▶ [INSTRUCTIONS TO FOLLOW] Only the pictures are to be left out; set down the rest of the records exactly.

[INFORMATION SHOWN]

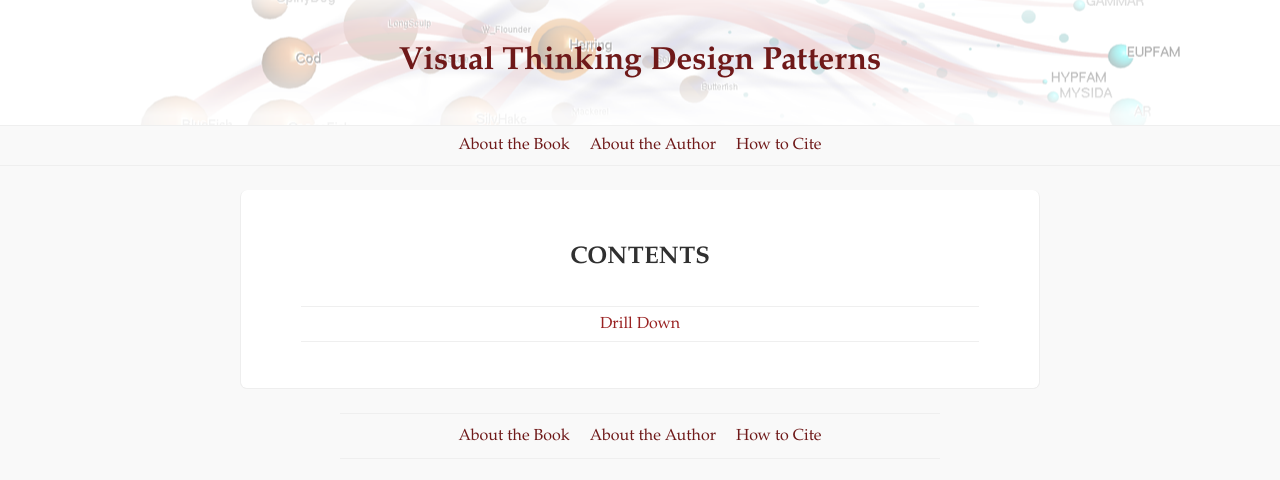
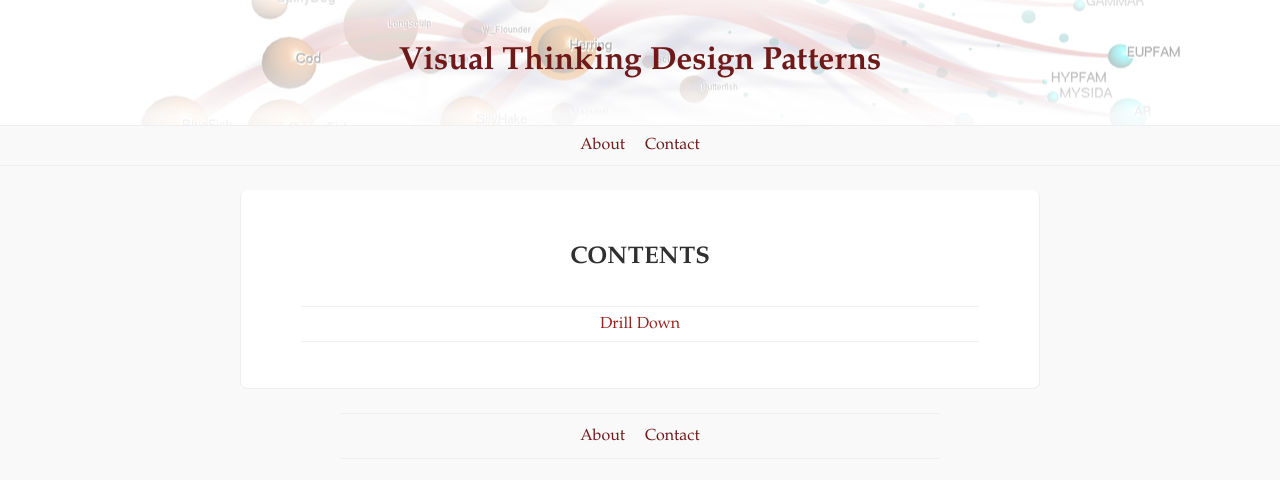
Before and after one commit to ColinWare/VTDPsite, a Jekyll site: the page built from index.html, in a window 1280 px wide. Shown: the top 480 px of the page. Built offline with Jekyll 4.4.1, drawn with Linux system fonts in a browser that asks for light colours; nearby versions of some CDN libraries.

Commit message:
Change to home page

```diff
--- a/_config.yml
+++ b/_config.yml
@@ -4,12 +4,11 @@ url:              http://visualthinkingdesign.com
 disqus_shortname: # disqus comment thread for post header options. ( leave blank if unwanted. )
 
 links:
-  - name:         About the Book
+  - name:         About
     url:          /about.html
-  - name:         About the Author
+  - name:        Contact
     url:          /author.html
-  - name:         How to Cite
-    url:          /how-to-cite.html
+
 permalink:        /:categories/:title/
 markdown:         kramdown
 
```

[/INFORMATION SHOWN]

▶ [THE ANSWER]
Before and after one commit to ColinWare/VTDPsite, a Jekyll site: the page built from index.html, in a window 1280 px wide. Shown: the top 480 px of the page. Built offline with Jekyll 4.4.1, drawn with Linux system fonts in a browser that asks for light colours; nearby versions of some CDN libraries.

Commit message:
Change to home page

```diff
--- a/_config.yml
+++ b/_config.yml
@@ -4,12 +4,11 @@ url:              http://visualthinkingdesign.com
 disqus_shortname: # disqus comment thread for post header options. ( leave blank if unwanted. )
 
 links:
-  - name:         About the Book
+  - name:         About
     url:          /about.html
-  - name:         About the Author
+  - name:        Contact
     url:          /author.html
-  - name:         How to Cite
-    url:          /how-to-cite.html
+
 permalink:        /:categories/:title/
 markdown:         kramdown
 
```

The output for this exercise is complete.